I love this ad because it’s not ashamed of being just that – an ad. It's wonderfully directed, showing how simple filmic techniques can conjure up any spectrum of emotions. It brings a smile to my face and makes fun of the audience by playing with their feelings. Brave of a brand that sells so much to hero just one product: the humble lamp.
Epuron, The Power of Wind (Mr W.)
A delightfully simple way to make a point about our close-mindedness towards alternative energy. When I first saw this ad I just couldn’t work out what was going on. Why was this guy being so annoying? Why do I feel sorry for him? This could have been executed in a really cheesy way but the director has managed to make it beautiful and emotional.
Donate Life, The World's Biggest Asshole
This ad demonstrates how you can capture an audience for longer than usual as long as the writing is great (it’s a mini feature film). I would sign up to watch 90 minutes of the story of Colman Sweeney. Wickedly funny with a great payoff for the brand at the end. Not only does this ad strike a chord with its target audience (young males) it also drove over 500% increase in organ donor sign ups.
Wake Up to Milk
Some ads are so magical yet so believable. As a kid, I honestly believed that the milk man or woman delivered their milk by marching them around the streets. The product info is delivered seamlessly and as part of the narrative. The animation is fantastic and way ahead of it’s time for 1992. This ad also saw a huge surge in people getting their milk delivered.
Levi's, Flat Eric
Flat Eric is one of my favourite characters ever created. He is so cool, yet has so much personality. It raises so many questions, yet the answers don’t matter. The music is catchy and the fact that the whole ad is done in two shots is brilliant.
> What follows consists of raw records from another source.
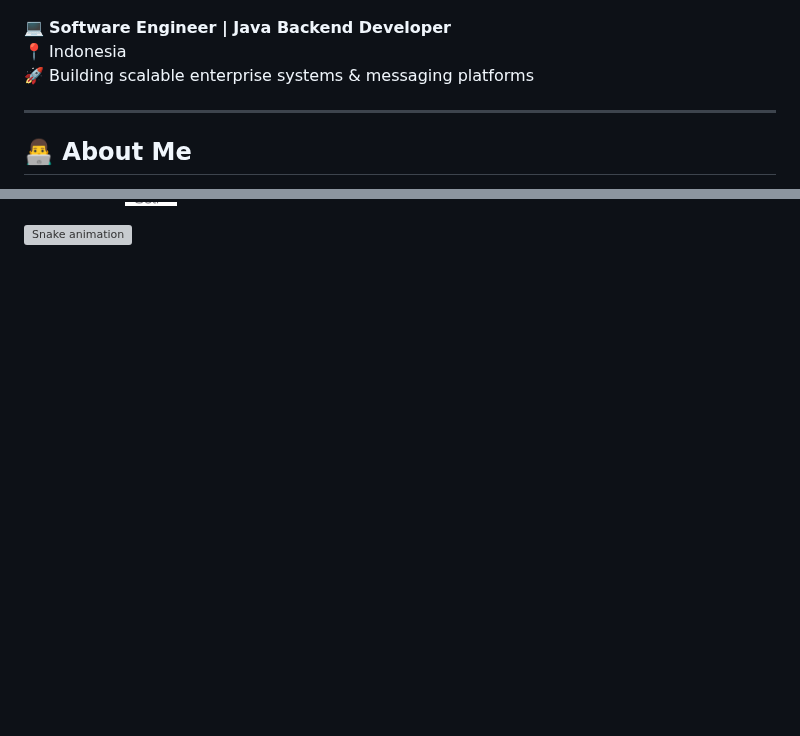
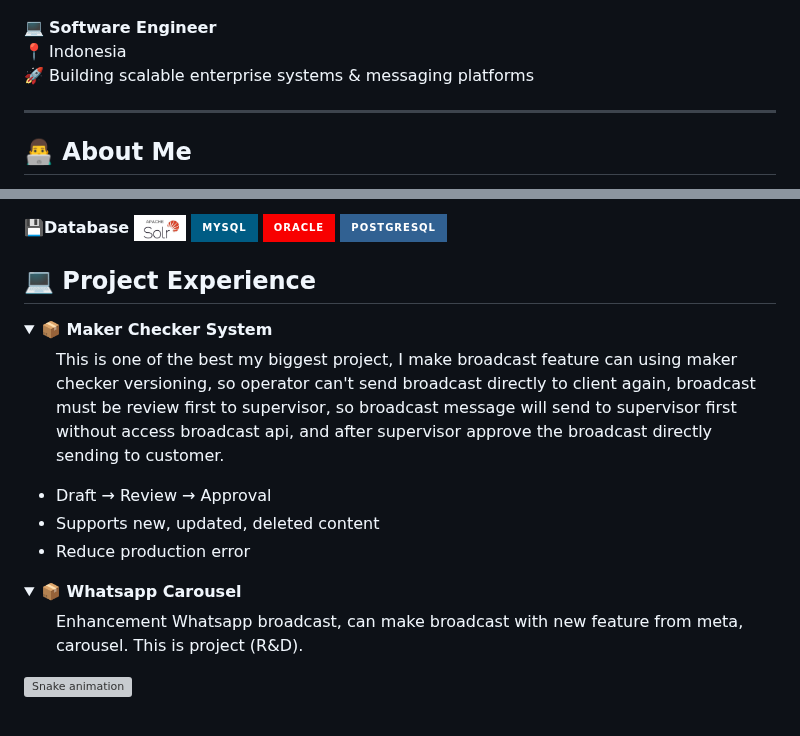
Before and after one commit to Sumagusta/ryo-rangga, a Markdown page: README.md, 2 parts joined by grey strips. Rendered like a GitHub page; folded sections open; badges without logos; blank space fills up the shorter version; grey boxes are pictures that could not be loaded.

Commit message:
Upgrade project exp

```diff
--- a/README.md
+++ b/README.md
@@ -1,6 +1,6 @@
 ![Header](./header/github-header-banner.png)
 
-💻 **Software Engineer | Java Backend Developer**
+💻 **Software Engineer**
 📍 Indonesia
 🚀 Building scalable enterprise systems & messaging platforms
 
@@ -17,4 +31,30 @@ Previously also worked as **Bootcamp Instructor**, helping juniors understand re
+**:floppy_disk:Database** </br></br>
 <img src="./icon/1711743360058.jpg" height="26" />
+<img src="https://img.shields.io/badge/MySQL-005C84?style=for-the-badge&logo=mysql&logoColor=white" alt="MySQL" />
+<img src="https://img.shields.io/badge/Oracle-F80000?style=for-the-badge&logo=Oracle&logoColor=white" alt="MySQL" />
+<img src="https://img.shields.io/badge/PostgreSQL-316192?style=for-the-badge&logo=postgresql&logoColor=white" alt="MySQL" />
+
+## :computer: Project Experience
+
+<details>
+  <summary><b>📦 Maker Checker System</b></summary>
+  <ul>
+    <p>
+        This is one of the best my biggest project, I make broadcast feature can using maker checker versioning, so operator can't send broadcast directly to client again, broadcast must be review first to supervisor, so broadcast message will send to supervisor first without access broadcast api, and after supervisor approve the broadcast directly sending to customer.
+    </p>
+        <li>Draft → Review → Approval</li>
+        <li>Supports new, updated, deleted content</li>
+        <li>Reduce production error</li>
+  </ul>
+</details>
+<details>
+  <summary><b>📦 Whatsapp Carousel</b></summary>
+  <ul>
+    <p>
+        Enhancement Whatsapp broadcast, can make broadcast with new feature from meta, carousel. This is project (R&D).
+    </p>
+  </ul>
+</details>
 
 <img src="https://raw.githubusercontent.com/Sumagusta/Sumagusta/output/snake.svg" alt="Snake animation" />
 
```
Also changed, not shown: other parts of README.md (+14 -0 lines), icon/primefaces.png (added).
The best ads are able to land themselves slap bang in the middle of culture, and Flat Eric did this in a seemingly effortless way.
Anna Carpen is Executive Creative Director at 18 Feet and Rising
The IPA are celebrating their centenary this year - join in the conversation on Twitter using #AdFest100 and #IPA100. You can catch up on all the photos, videos and other content from the IPA's Festival of British advertising here, including Sir Martin Sorrell, Sir Alan Parker and a virtual tour of the Exhibition.
If you are interested in submitting your favourite five ads for our blog series, please email firstname.lastname@example.org.
Last updated 05/09/2017